## Problem statement
Below are records to give again exactly; omit each image they contain.

[Recorded data]
================================
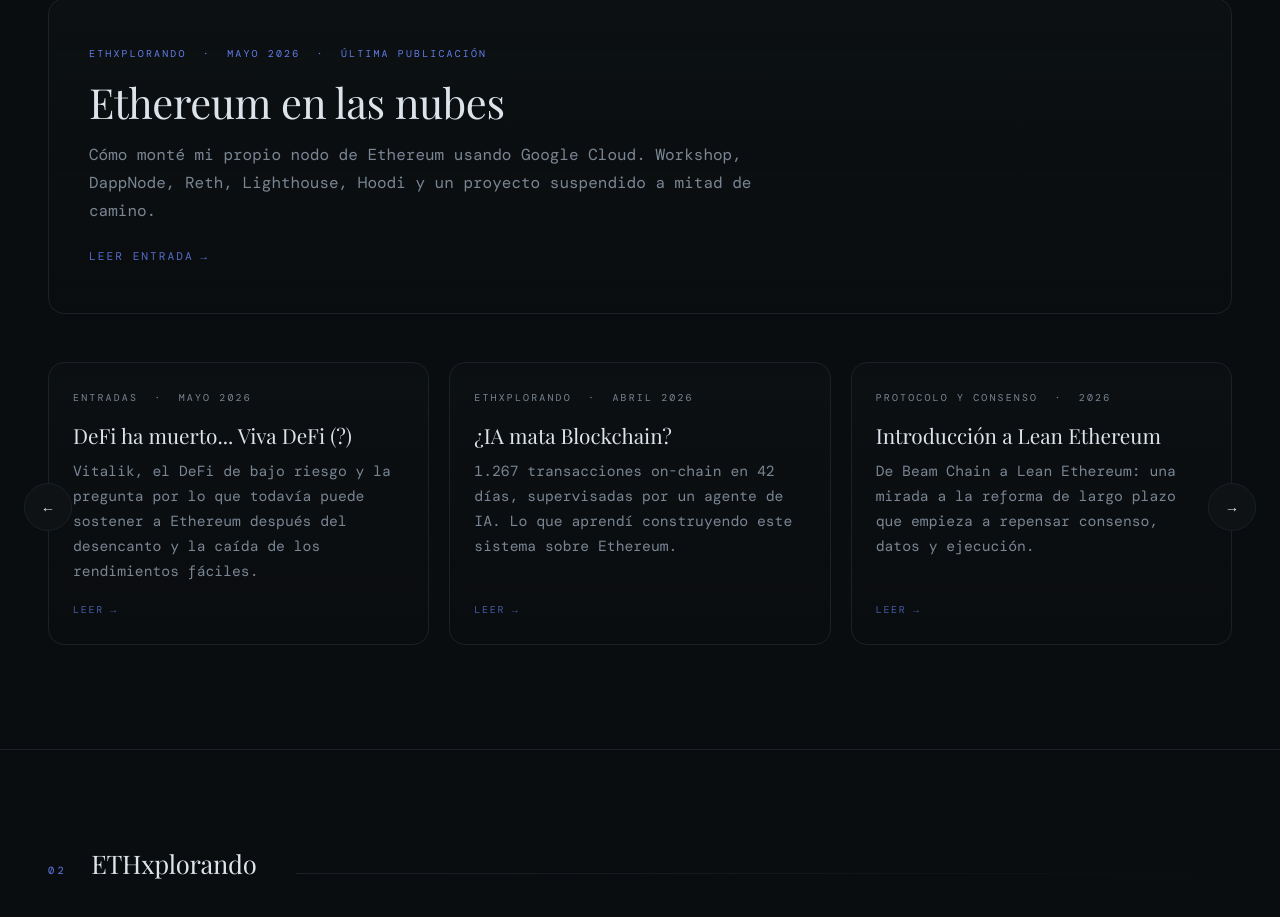
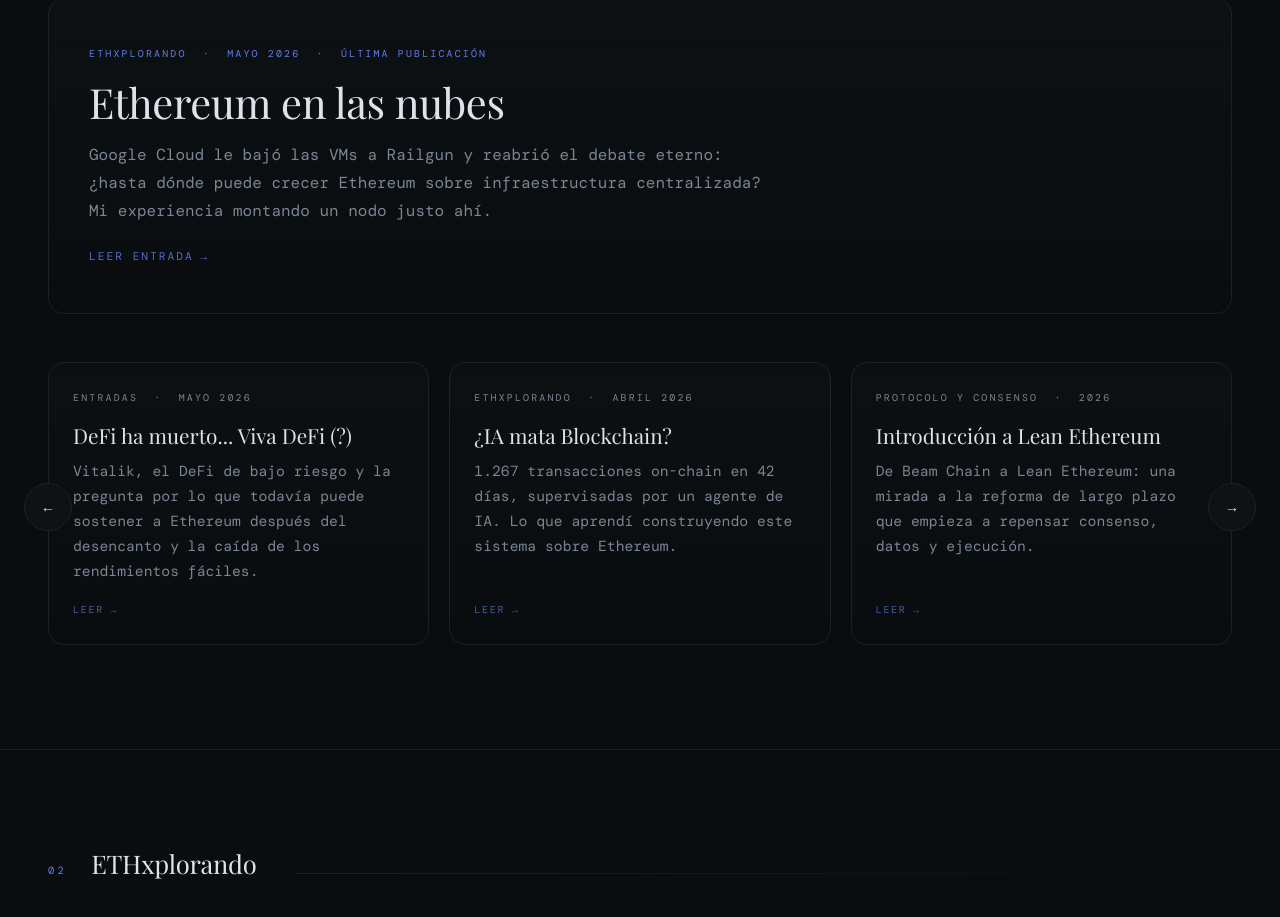
Before and after one commit to tomasmikamusic/ethernauta, a plain HTML site: page index.html in a window 1280 px wide. Shown: the part 1242-2159 px from the top of the page. Drawn offline with nearby package versions, Linux system fonts and the light colour scheme; a web font is replaced by a local one.

Commit message:
Add files via upload

```diff
--- a/index.html
+++ b/index.html
@@ -229,7 +229,7 @@
     <a class="featured-post" href="/monte-un-nodo-google-cloud.html">
       <div class="post-meta">ETHxplorando &nbsp;·&nbsp; Mayo 2026 &nbsp;·&nbsp; Última publicación</div>
       <div class="featured-title">Ethereum en las nubes</div>
-      <div class="featured-excerpt">Cómo monté mi propio nodo de Ethereum usando Google Cloud. Workshop, DappNode, Reth, Lighthouse, Hoodi y un proyecto suspendido a mitad de camino.</div>
+      <div class="featured-excerpt">Google Cloud le bajó las VMs a Railgun y reabrió el debate eterno: ¿hasta dónde puede crecer Ethereum sobre infraestructura centralizada? Mi experiencia montando un nodo justo ahí.</div>
       <div class="featured-link">Leer entrada <span>→</span></div>
     </a>
     <div class="posts-carousel-wrapper">
```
================================
## Output of the task
Before and after one commit to tomasmikamusic/ethernauta, a plain HTML site: page index.html in a window 1280 px wide. Shown: the part 1242-2159 px from the top of the page. Drawn offline with nearby package versions, Linux system fonts and the light colour scheme; a web font is replaced by a local one.

Commit message:
Add files via upload

```diff
--- a/index.html
+++ b/index.html
@@ -229,7 +229,7 @@
     <a class="featured-post" href="/monte-un-nodo-google-cloud.html">
       <div class="post-meta">ETHxplorando &nbsp;·&nbsp; Mayo 2026 &nbsp;·&nbsp; Última publicación</div>
       <div class="featured-title">Ethereum en las nubes</div>
-      <div class="featured-excerpt">Cómo monté mi propio nodo de Ethereum usando Google Cloud. Workshop, DappNode, Reth, Lighthouse, Hoodi y un proyecto suspendido a mitad de camino.</div>
+      <div class="featured-excerpt">Google Cloud le bajó las VMs a Railgun y reabrió el debate eterno: ¿hasta dónde puede crecer Ethereum sobre infraestructura centralizada? Mi experiencia montando un nodo justo ahí.</div>
       <div class="featured-link">Leer entrada <span>→</span></div>
     </a>
     <div class="posts-carousel-wrapper">
```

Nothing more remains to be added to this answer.